This post by Paul Gilding sums up my experience very well:
Some days my head hurts, as I shift between what feels like two parallel universes in the climate change debate. First I have these conversations with world-class scientists who calmly lay out the scientific view of the various risks posed by climate change and their relative scale and likelihoods. They tell me the science says it is almost certain the impacts will be serious and destabilising for our society and our economy. The science also describes a lower level of risk – which they find hard to quantify but generally say between 10% and 50% – that the impacts of climate change will be catastrophic, perhaps even civilisation threatening. This could include widespread famine, war and economic collapse. Not certain, but a reasonable possibility.

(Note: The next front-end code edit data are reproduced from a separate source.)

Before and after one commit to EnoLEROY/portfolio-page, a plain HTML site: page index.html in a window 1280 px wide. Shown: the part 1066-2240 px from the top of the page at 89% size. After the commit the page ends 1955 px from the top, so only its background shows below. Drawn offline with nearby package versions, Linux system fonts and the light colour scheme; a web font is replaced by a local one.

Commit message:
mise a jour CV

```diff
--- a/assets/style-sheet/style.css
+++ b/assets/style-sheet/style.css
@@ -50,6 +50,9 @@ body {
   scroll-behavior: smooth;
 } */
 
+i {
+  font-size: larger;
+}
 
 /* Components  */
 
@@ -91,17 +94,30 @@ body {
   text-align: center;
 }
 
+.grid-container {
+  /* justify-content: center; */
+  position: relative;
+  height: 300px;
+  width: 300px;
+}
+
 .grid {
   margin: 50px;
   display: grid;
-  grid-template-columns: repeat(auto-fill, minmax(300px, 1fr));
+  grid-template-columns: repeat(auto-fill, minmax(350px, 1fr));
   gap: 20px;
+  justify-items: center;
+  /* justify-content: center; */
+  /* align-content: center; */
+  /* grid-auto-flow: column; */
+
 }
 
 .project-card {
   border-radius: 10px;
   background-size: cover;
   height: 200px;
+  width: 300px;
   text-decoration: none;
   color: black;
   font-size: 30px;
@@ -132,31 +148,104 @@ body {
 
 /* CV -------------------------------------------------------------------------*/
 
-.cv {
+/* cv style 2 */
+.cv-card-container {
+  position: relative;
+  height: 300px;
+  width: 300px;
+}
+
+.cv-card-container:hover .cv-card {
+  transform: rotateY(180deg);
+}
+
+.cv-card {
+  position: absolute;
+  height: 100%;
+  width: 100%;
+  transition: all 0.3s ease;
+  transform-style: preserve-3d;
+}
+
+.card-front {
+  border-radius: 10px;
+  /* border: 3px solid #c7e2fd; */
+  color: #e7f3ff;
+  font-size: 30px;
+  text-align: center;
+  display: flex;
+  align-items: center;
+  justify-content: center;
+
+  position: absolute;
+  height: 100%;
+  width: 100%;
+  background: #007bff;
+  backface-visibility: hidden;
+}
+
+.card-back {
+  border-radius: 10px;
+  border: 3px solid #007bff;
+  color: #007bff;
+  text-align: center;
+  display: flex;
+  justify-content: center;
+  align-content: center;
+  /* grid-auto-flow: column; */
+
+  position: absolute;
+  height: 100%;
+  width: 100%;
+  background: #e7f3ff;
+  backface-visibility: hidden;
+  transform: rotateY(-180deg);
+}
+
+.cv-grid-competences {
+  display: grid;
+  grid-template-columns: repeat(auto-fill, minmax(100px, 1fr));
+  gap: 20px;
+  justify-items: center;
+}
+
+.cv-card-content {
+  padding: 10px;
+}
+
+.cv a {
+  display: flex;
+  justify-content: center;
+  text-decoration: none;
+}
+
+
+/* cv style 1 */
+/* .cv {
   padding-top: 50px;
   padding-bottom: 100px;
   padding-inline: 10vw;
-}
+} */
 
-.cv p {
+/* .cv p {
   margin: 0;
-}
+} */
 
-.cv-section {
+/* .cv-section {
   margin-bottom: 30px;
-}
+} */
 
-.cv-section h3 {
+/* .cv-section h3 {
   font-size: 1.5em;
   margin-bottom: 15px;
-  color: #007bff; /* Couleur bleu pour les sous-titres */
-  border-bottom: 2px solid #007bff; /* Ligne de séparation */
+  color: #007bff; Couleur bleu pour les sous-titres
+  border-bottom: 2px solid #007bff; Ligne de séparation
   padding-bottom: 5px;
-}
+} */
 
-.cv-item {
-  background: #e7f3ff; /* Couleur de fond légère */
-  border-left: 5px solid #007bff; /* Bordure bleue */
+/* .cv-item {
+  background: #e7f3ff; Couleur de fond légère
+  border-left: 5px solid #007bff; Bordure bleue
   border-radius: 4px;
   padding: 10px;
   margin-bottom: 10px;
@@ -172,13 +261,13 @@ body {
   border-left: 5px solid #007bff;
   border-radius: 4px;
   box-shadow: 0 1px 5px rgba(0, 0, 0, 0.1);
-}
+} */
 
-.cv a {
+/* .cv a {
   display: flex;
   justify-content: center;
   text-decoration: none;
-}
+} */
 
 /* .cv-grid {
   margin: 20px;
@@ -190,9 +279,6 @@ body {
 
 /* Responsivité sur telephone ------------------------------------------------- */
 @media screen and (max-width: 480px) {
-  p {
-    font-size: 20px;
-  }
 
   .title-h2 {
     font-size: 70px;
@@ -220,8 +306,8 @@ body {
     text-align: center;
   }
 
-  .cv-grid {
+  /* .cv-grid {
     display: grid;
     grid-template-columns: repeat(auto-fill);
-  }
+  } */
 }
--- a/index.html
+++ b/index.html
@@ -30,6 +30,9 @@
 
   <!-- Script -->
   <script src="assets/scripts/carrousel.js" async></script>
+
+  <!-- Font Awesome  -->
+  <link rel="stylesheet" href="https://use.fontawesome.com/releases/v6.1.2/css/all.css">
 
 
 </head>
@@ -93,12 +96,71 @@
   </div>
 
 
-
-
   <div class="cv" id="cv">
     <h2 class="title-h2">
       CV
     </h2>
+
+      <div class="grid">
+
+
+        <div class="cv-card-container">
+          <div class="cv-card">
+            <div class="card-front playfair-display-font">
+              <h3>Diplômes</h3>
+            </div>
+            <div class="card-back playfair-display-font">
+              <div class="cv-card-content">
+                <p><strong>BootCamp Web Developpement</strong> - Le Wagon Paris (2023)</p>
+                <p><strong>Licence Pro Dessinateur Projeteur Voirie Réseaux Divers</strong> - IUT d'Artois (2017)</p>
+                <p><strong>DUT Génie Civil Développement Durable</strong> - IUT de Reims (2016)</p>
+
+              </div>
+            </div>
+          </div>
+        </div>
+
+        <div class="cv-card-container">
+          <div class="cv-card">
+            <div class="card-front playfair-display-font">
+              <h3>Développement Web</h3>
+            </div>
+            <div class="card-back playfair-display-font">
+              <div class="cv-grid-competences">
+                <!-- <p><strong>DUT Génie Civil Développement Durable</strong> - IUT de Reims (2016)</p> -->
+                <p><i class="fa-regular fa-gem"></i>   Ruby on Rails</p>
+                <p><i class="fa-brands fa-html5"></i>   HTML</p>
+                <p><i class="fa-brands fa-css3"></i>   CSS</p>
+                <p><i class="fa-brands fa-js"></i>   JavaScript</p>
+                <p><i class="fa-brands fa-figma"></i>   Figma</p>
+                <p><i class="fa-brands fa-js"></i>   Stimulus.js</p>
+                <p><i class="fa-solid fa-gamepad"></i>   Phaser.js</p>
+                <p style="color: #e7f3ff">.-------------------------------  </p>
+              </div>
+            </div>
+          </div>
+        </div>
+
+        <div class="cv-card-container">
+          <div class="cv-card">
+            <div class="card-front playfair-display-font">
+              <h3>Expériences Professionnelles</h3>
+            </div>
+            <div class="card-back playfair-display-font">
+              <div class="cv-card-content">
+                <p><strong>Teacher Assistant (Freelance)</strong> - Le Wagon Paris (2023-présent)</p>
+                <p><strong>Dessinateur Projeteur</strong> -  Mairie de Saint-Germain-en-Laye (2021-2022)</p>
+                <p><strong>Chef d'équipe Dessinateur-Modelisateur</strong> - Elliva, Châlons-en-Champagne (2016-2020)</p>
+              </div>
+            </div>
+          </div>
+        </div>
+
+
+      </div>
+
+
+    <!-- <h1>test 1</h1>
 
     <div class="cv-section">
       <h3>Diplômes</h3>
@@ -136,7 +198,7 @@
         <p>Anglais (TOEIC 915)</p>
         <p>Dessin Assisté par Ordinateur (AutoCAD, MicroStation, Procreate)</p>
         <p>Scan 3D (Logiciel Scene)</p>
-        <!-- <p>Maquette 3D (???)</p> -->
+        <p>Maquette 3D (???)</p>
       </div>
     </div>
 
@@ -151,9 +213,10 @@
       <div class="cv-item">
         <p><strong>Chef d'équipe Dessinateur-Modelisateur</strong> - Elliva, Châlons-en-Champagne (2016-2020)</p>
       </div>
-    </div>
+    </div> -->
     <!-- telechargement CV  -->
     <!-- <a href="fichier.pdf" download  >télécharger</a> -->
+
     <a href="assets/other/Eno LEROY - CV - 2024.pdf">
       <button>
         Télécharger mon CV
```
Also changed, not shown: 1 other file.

It is very clear when you listen to these scientists and read their peer-reviewed reports that, on any calm and rational analysis, we should be preparing for a carbon reduction war. Yes, a war – with all that implies about focus, effort and sacrifice. The threat posed is, after all, a “clear and present danger” and the response should be strong, global and immediate. This should be a ‘whatever it takes’ moment.
Then I shift into the parallel universe.
I spend time in corporate boardrooms and listen to the analysis of business executives who explain how we mustn’t damage the economy by “over-reacting”….
Go read the rest.